Just 10 years ago, it wasn’t unusual for a young athlete to be told “shake it off” after a head injury and then be back on the field, court or mat within 15 minutes. In 2007, The New York Times chronicled the deaths or serious injuries of 50 high school players in more than 20 states from 1997 to 2007. Two years later, the Washington State Legislature passed the Lystedt Law after 13-year-old Zackery Lystedt collapsed on a football field with a severe brain injury. He had just returned to play after suffering a mild concussion earlier in the game. The law was the first in the country mandating specific protocol for managing a youth athlete after a concussion. Since then, more than 30 states have passed similar sports-related concussion laws, and several more have legislation pending. See a state-by-state overview here.

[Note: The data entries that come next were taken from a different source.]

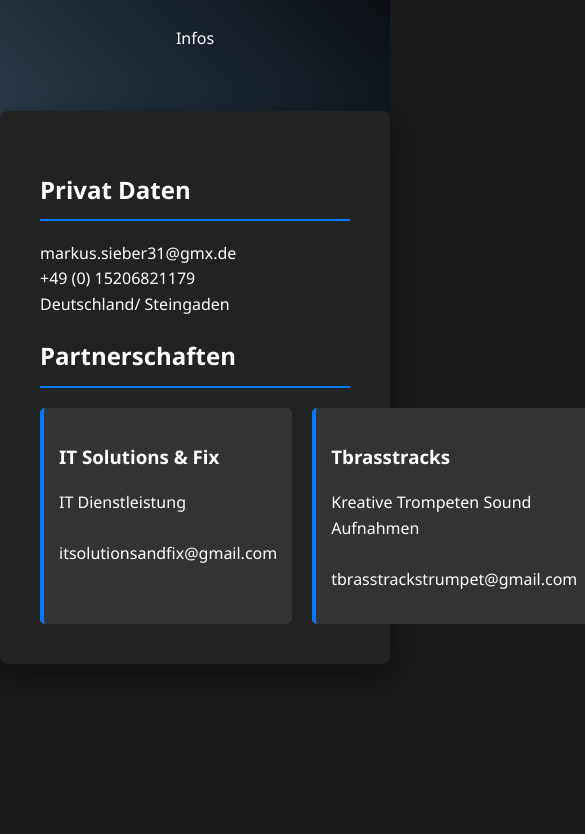
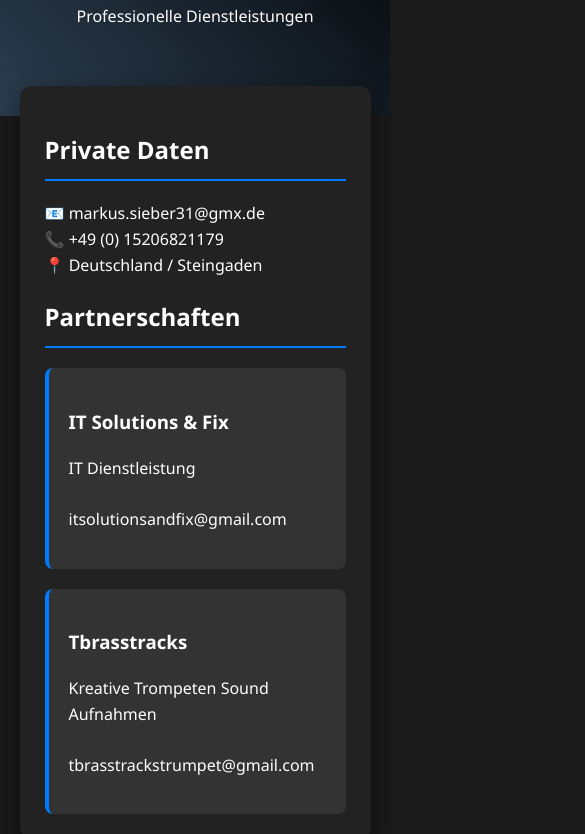
Before and after one commit to Tbrasstracks/Markus-Sieber, a plain HTML site: page index.html in a window 390 px wide. Shown: the part 177-1011 px from the top of the page, 585 px wide, since content can reach past the window. Before the commit the page ends 891 px from the top, so only its background shows below. Drawn offline with Linux system fonts and the light colour scheme.

Commit message:
Refactor index.html for improved layout and content
Updated the title and improved styling for better layout and responsiveness. Enhanced contact information section and added hover effects on boxes.

```diff
--- a/index.html
+++ b/index.html
@@ -3,35 +3,41 @@
 <head>
     <meta charset="UTF-8">
     <meta name="viewport" content="width=device-width, initial-scale=1.0">
-    <title>Portfolio</title>
+    <title>Portfolio - Markus Sieber</title>
     <style>
-        body { margin: 0; font-family: 'Segoe UI', sans-serif; background: #1a1a1a; color: white; line-height: 1.6; }
-        header { height: 40vh; display: flex; flex-direction: column; justify-content: center; align-items: center; background: linear-gradient(45deg, #2c3e50, #000); }
-        .container { max-width: 800px; margin: -50px auto 50px; background: #222; padding: 40px; border-radius: 8px; box-shadow: 0 10px 30px rgba(0,0,0,0.5); }
-        h2 { border-bottom: 2px solid #007bff; padding-bottom: 10px; }
-        .grid { display: grid; grid-template-columns: 1fr 1fr; gap: 20px; margin-top: 20px; }
-        .box { background: #333; padding: 15px; border-radius: 5px; border-left: 4px solid #007bff; }
+        body { margin: 0; font-family: 'Segoe UI', sans-serif; background: #1a1a1a; color: white; line-height: 1.6; overflow-x: hidden; }
+        header { height: 30vh; display: flex; flex-direction: column; justify-content: center; align-items: center; background: linear-gradient(45deg, #2c3e50, #000); text-align: center; padding: 20px; }
+        .container { max-width: 90%; width: 800px; margin: -30px auto 50px; background: #222; padding: 25px; border-radius: 12px; box-shadow: 0 10px 30px rgba(0,0,0,0.5); box-sizing: border-box; }
+        h2 { border-bottom: 2px solid #007bff; padding-bottom: 10px; font-size: 1.5rem; }
+        .grid { display: grid; grid-template-columns: repeat(auto-fit, minmax(280px, 1fr)); gap: 20px; margin-top: 20px; }
+        .box { background: #333; padding: 20px; border-radius: 8px; border-left: 4px solid #007bff; transition: transform 0.2s; }
+        .box:hover { transform: translateY(-5px); }
+        .contact-info { word-wrap: break-word; }
     </style>
 </head>
 <body>
     <header>
         <h1>Markus Sieber</h1>
-        <p>Infos</p>
+        <p>Professionelle Dienstleistungen</p>
     </header>
     <div class="container">
-        <section>
-            <h2>Privat Daten</h2>
-            <p>markus.sieber31@gmx.de<br>
-            +49 (0) 15206821179<br>
-            Deutschland/ Steingaden</p>
+        <section class="contact-info">
+            <h2>Private Daten</h2>
+            <p>📧 markus.sieber31@gmx.de<br>
+            📞 +49 (0) 15206821179<br>
+            📍 Deutschland / Steingaden</p>
         </section>
         <section>
             <h2>Partnerschaften</h2>
             <div class="grid">
-                <div class="box"><h3>IT Solutions & Fix</h3><p>IT Dienstleistung
-                    <br><br>itsolutionsandfix@gmail.com</p></div>
-                <div class="box"><h3>Tbrasstracks</h3><p>Kreative Trompeten Sound Aufnahmen
-                    <br><br>tbrasstrackstrumpet@gmail.com</p></div>
+                <div class="box">
+                    <h3>IT Solutions & Fix</h3>
+                    <p>IT Dienstleistung<br><br>itsolutionsandfix@gmail.com</p>
+                </div>
+                <div class="box">
+                    <h3>Tbrasstracks</h3>
+                    <p>Kreative Trompeten Sound Aufnahmen<br><br>tbrasstrackstrumpet@gmail.com</p>
+                </div>
             </div>
         </section>
     </div>
```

Meanwhile, the concussions continue. According to the Centers for Disease Control and Prevention (CDC), emergency room visits by young athletes with traumatic brain injuries (TBIs) rose 60 percent during the past decade. Another study from the American Journal of Sports Medicine found that concussions in high school sports rose at an annual average rate of 15 percent from 1997 to 2008.
Awareness Key to Preventing Long-term Injury
As a result of legislation like the Lystedt Law, the National Federation of State High School Associations and the National Collegiate Athletic Associations have teamed up with the CDC to develop protocols for treating concussions, as well as a program to educate athletes, parents, coaches and trainers on the symptoms and management of a sports concussion. At the core of these laws and protocols are “The Four Rs”: 1) recognize, 2) remove, 3) refer and 4) return to play only when cleared by by a licensed health care professional.
The American Journal of Sports
Medicine tracked the concussion
rate for athletes in 25 high schools
from 1997 to 2008 per 1,000
exposures (games or practices).
1) Recognize the Signs
A concussion is a brain injury caused by a direct or indirect blow to the head, and thus rapid movement of the brain inside the skull. Despite a higher prevalence in boy’s football, concussions can occur in any sport, and to girls as well as boys (see chart). Signs can include immediate memory disturbance, dizziness and vomiting (download full list). Note that an athlete does not have to lose consciousness to suffer a concussion. And keep in mind that a competitive young athlete might be less than forthcoming about his or her condition (hear why from this athlete).
2) Remove the Athlete
If you have any doubt about young athletes after a head injury, sit them out. And under no circumstance let them return to a game the same day of the concussion.
3) Refer to a Professional
Don’t try and judge the severity of the injury by yourself. Have the athlete evaluated as soon as possible by a health care professional.
4) Return Only When Cleared
Treating young athletes with a concussion is uniquely challenging because their brains are
still developing. Returning to action too early can result in second-impact syndrome, which can cause severe brain injury or death. Concussed athletes should not practice or play until they've been cleared by a licensed health care professional, and only then after showing no signs of a concussion during the six-step graduated rehabilitation program as shown here. Graduated rehabilitation will require a minimum of five days, and probably longer for young athletes.
- Heads Up: Concussion in Youth Sports — CDC clearinghouse for fact sheets, posters and clipboard reminders for coaching staff, athletes and parents
- STOP Sports Injuries — Tip sheets, articles and videos on youth sports injuries and concussions
- Sport-Related Concussions in Children and Adolescents, Pediatrics, the Journal of the American Academy of Pediatrics View abstract. Download article.
- The Fragile Teenage Brain, Jonah Lehrer, Grantland — An insider’s look from one of ESPN.com’s most popular writers.